A profile published on Sunday details the experiences and work of Jordyn Castor, a blind Apple engineer now developing technologies like VoiceOver with company's accessibility design and quality team.




Castor has been blind since birth, but growing up, was encouraged by adults to experiment with gadgets like computers in spite of the steeper learning curve, according to Mashhable. She received an iPad for her 17th birthday, and says she was impressed by the fact she could use it out of the box, unlike other electronics which can sometimes require expensive add-ons or software for people with disabilities.

She eventually went to Michigan State University, and was hired as an intern at Apple following a 2015 job fair in Minneapolis. That internship turned into her current full-time position.

Castor notes that she programs using a combination of alphabetic and Nemeth (mathematical) Braille, and actually prefers Braille when reading meeting agendas as well, since she can "see" the grammar, spelling, and punctuation. Nevertheless she uses VoiceOver alone to navigate devices.

Some of her more recent work includes adding accessibility support for Swift Playgrounds, Apple's iPad-based code learning app.

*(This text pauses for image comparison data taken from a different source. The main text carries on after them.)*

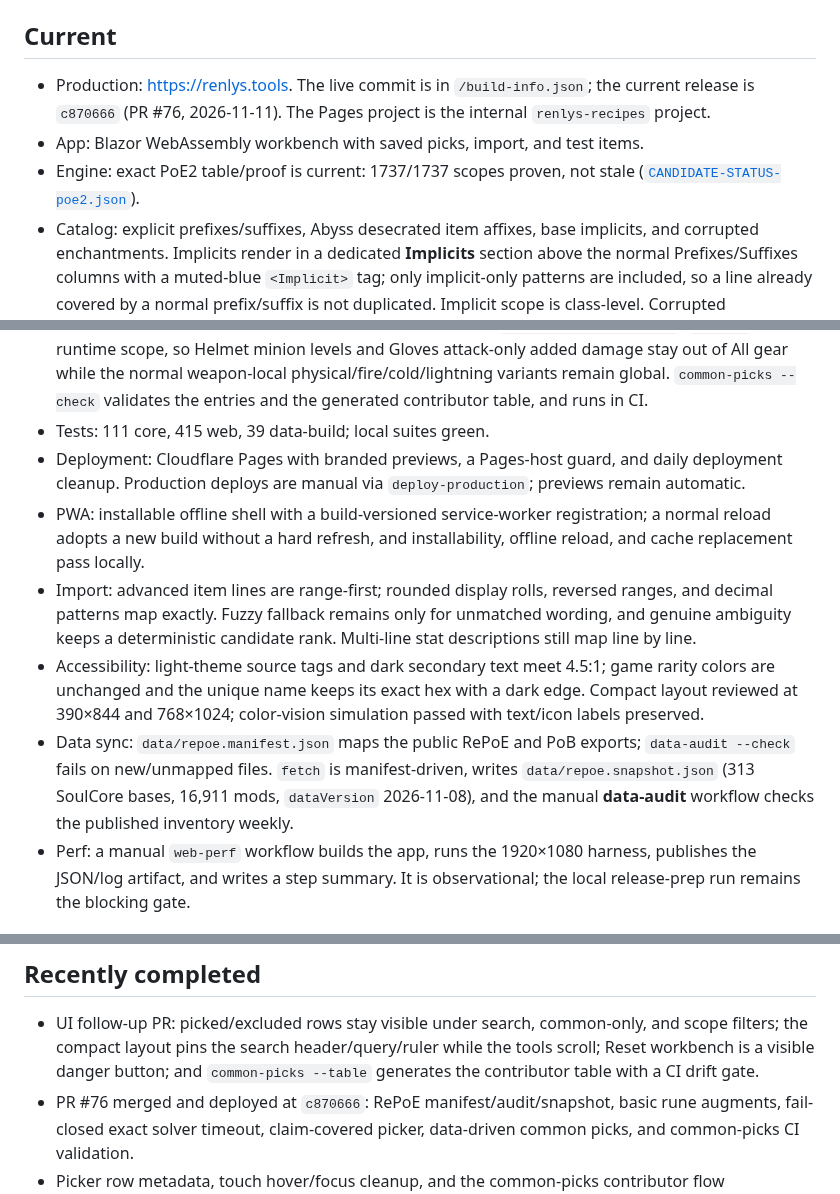
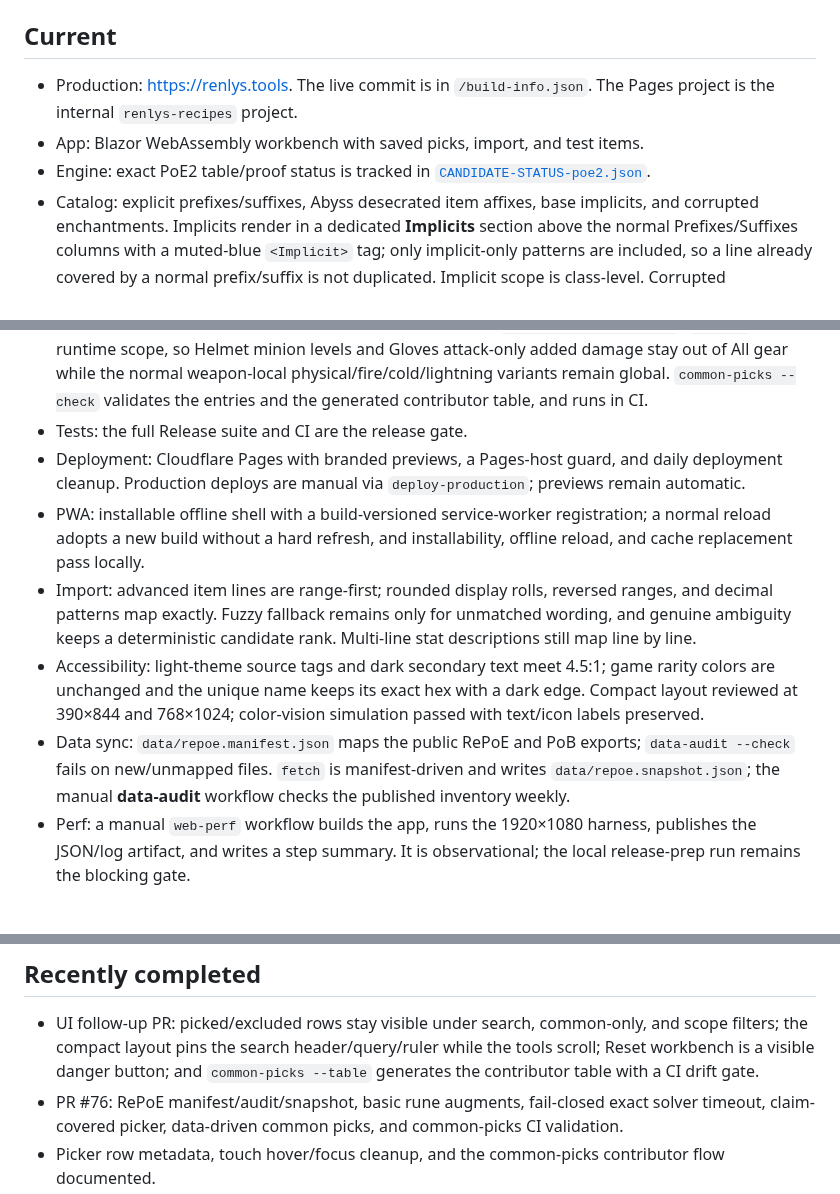
Before and after one commit to ransagy/poe-regex, a Markdown page: docs/WORKPLAN.md, 3 parts joined by grey strips. Drawn GitHub-style.

Commit message:
docs: drop dynamic release snapshots from the workplan
Keep the live commit pointer to build-info.json but remove the hardcoded release SHA, test counts, proof counts, and snapshot dataVersion so the workplan does not drift after every release or data refresh.

```diff
--- a/docs/WORKPLAN.md
+++ b/docs/WORKPLAN.md
@@ -10,11 +10,11 @@ Current planned and parked work. Behavior is documented in
 ## Current
 
 - Production: <https://renlys.tools>. The live commit is in
-  `/build-info.json`; the current release is `c870666` (PR #76, 2026-11-11).
-  The Pages project is the internal `renlys-recipes` project.
+  `/build-info.json`. The Pages project is the internal `renlys-recipes`
+  project.
 - App: Blazor WebAssembly workbench with saved picks, import, and test items.
-- Engine: exact PoE2 table/proof is current: 1737/1737 scopes proven, not
-  stale ([`CANDIDATE-STATUS-poe2.json`](CANDIDATE-STATUS-poe2.json)).
+- Engine: exact PoE2 table/proof status is tracked in
+  [`CANDIDATE-STATUS-poe2.json`](CANDIDATE-STATUS-poe2.json).
 - Catalog: explicit prefixes/suffixes, Abyss desecrated item affixes, base
   implicits, and corrupted enchantments. Implicits render in a dedicated
   **Implicits** section above the normal Prefixes/Suffixes columns with a
@@ -56,7 +56,7 @@ Current planned and parked work. Behavior is documented in
   normal weapon-local physical/fire/cold/lightning variants remain global.
   `common-picks --check` validates the entries and the generated contributor
   table, and runs in CI.
-- Tests: 111 core, 415 web, 39 data-build; local suites green.
+- Tests: the full Release suite and CI are the release gate.
 - Deployment: Cloudflare Pages with branded previews, a Pages-host guard, and
   daily deployment cleanup. Production deploys are manual via
   `deploy-production`; previews remain automatic.
@@ -72,10 +72,9 @@ Current planned and parked work. Behavior is documented in
   with a dark edge. Compact layout reviewed at 390×844 and 768×1024;
   color-vision simulation passed with text/icon labels preserved.
 - Data sync: `data/repoe.manifest.json` maps the public RePoE and PoB exports;
-  `data-audit --check` fails on new/unmapped files. `fetch` is manifest-driven,
-  writes `data/repoe.snapshot.json` (313 SoulCore bases, 16,911 mods,
-  `dataVersion` 2026-11-08), and the manual **data-audit** workflow checks the
-  published inventory weekly.
+  `data-audit --check` fails on new/unmapped files. `fetch` is manifest-driven
+  and writes `data/repoe.snapshot.json`; the manual **data-audit** workflow
+  checks the published inventory weekly.
 - Perf: a manual `web-perf` workflow builds the app, runs the 1920×1080
   harness, publishes the JSON/log artifact, and writes a step summary. It is
   observational; the local release-prep run remains the blocking gate.
@@ -95,7 +94,7 @@ below remains the reference.
   and scope filters; the compact layout pins the search header/query/ruler while
   the tools scroll; Reset workbench is a visible danger button; and
   `common-picks --table` generates the contributor table with a CI drift gate.
-- PR #76 merged and deployed at `c870666`: RePoE manifest/audit/snapshot,
+- PR #76: RePoE manifest/audit/snapshot,
   basic rune augments, fail-closed exact solver timeout, claim-covered picker,
   data-driven common picks, and common-picks CI validation.
 - Picker row metadata, touch hover/focus cleanup, and the common-picks
```
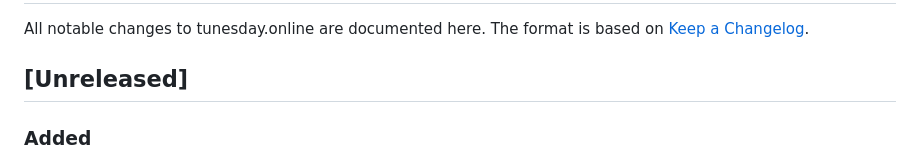
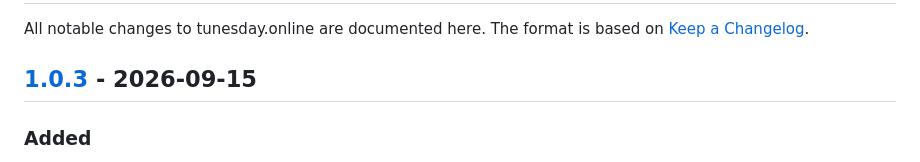
Before and after one commit to daum3ns/tunesday, a Markdown page: CHANGELOG.md, the part around one of its changes. Drawn GitHub-style.

```diff
--- a/CHANGELOG.md
+++ b/CHANGELOG.md
@@ -3,7 +3,7 @@
 All notable changes to tunesday.online are documented here.
 The format is based on [Keep a Changelog](https://keepachangelog.com/en/1.1.0/).
 
-## [Unreleased]
+## [1.0.3] - 2026-09-15
 
 ### Added
 - **Play on radio from ceremony**: after a tune is registered, live ceremony
```
Also changed, not shown: other parts of CHANGELOG.md (+1 -0 lines), AGENTS.md (+1 -1 lines).
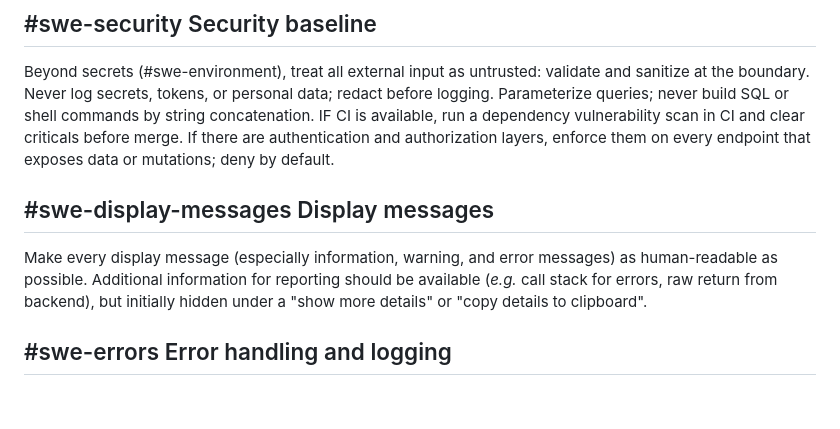
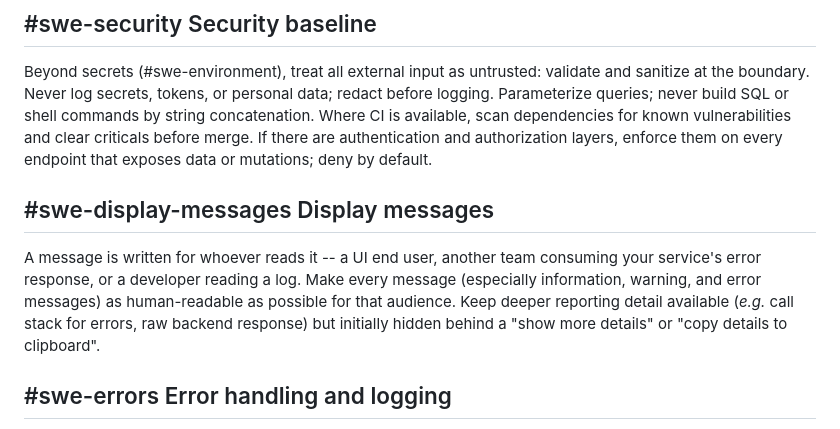
Before and after one commit to viniciussegura/agentsmith, a Markdown page: instructions/swe.md, the part around the change. GitHub-like rendering; blank space fills up the shorter version.

Commit message:
docs(instructions): Broaden display-messages audience and fix refs
Reframes #swe-display-messages around the reader -- UI end user, a team
consuming a service's error response, or a developer reading a log --
which is why it lives in core rather than the front-end bundle. Updates
#ui-canonical-states to the renamed #swe-display-messages tag (clearing
the last dangling reference) and makes the #swe-security CI line
conditional in lowercase, without repeating "in CI".

Co-Authored-By: Claude Opus 4.7 (1M context) <noreply@anthropic.com>
Usage: model=claude-opus-4-7[1m]

```diff
--- a/instructions/swe.md
+++ b/instructions/swe.md
@@ -122,13 +122,14 @@ This includes -- but is not limited to -- the entity model (#swe-entity), any `R
 Beyond secrets (#swe-environment), treat all external input as untrusted: validate and sanitize at the boundary.
 Never log secrets, tokens, or personal data; redact before logging.
 Parameterize queries; never build SQL or shell commands by string concatenation.
-IF CI is available, run a dependency vulnerability scan in CI and clear criticals before merge.
+Where CI is available, scan dependencies for known vulnerabilities and clear criticals before merge.
 If there are authentication and authorization layers, enforce them on every endpoint that exposes data or mutations; deny by default.
 
 ## #swe-display-messages Display messages
 
-Make every display message (especially information, warning, and error messages) as human-readable as possible.
-Additional information for reporting should be available (_e.g._ call stack for errors, raw return from backend), but initially hidden under a "show more details" or "copy details to clipboard".
+A message is written for whoever reads it -- a UI end user, another team consuming your service's error response, or a developer reading a log.
+Make every message (especially information, warning, and error messages) as human-readable as possible for that audience.
+Keep deeper reporting detail available (_e.g._ call stack for errors, raw backend response) but initially hidden behind a "show more details" or "copy details to clipboard".
 
 ## #swe-errors Error handling and logging
 
```
Also changed, not shown: instructions/ui-guidelines.md (+1 -1 lines).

Apple is planning to further improve accessibility features in OS updates due this fall. watchOS 3, for example, will be able to tell time through vibrations on an Apple Watch, and the arrival of Siri in macOS Sierra should expand Mac voice commands.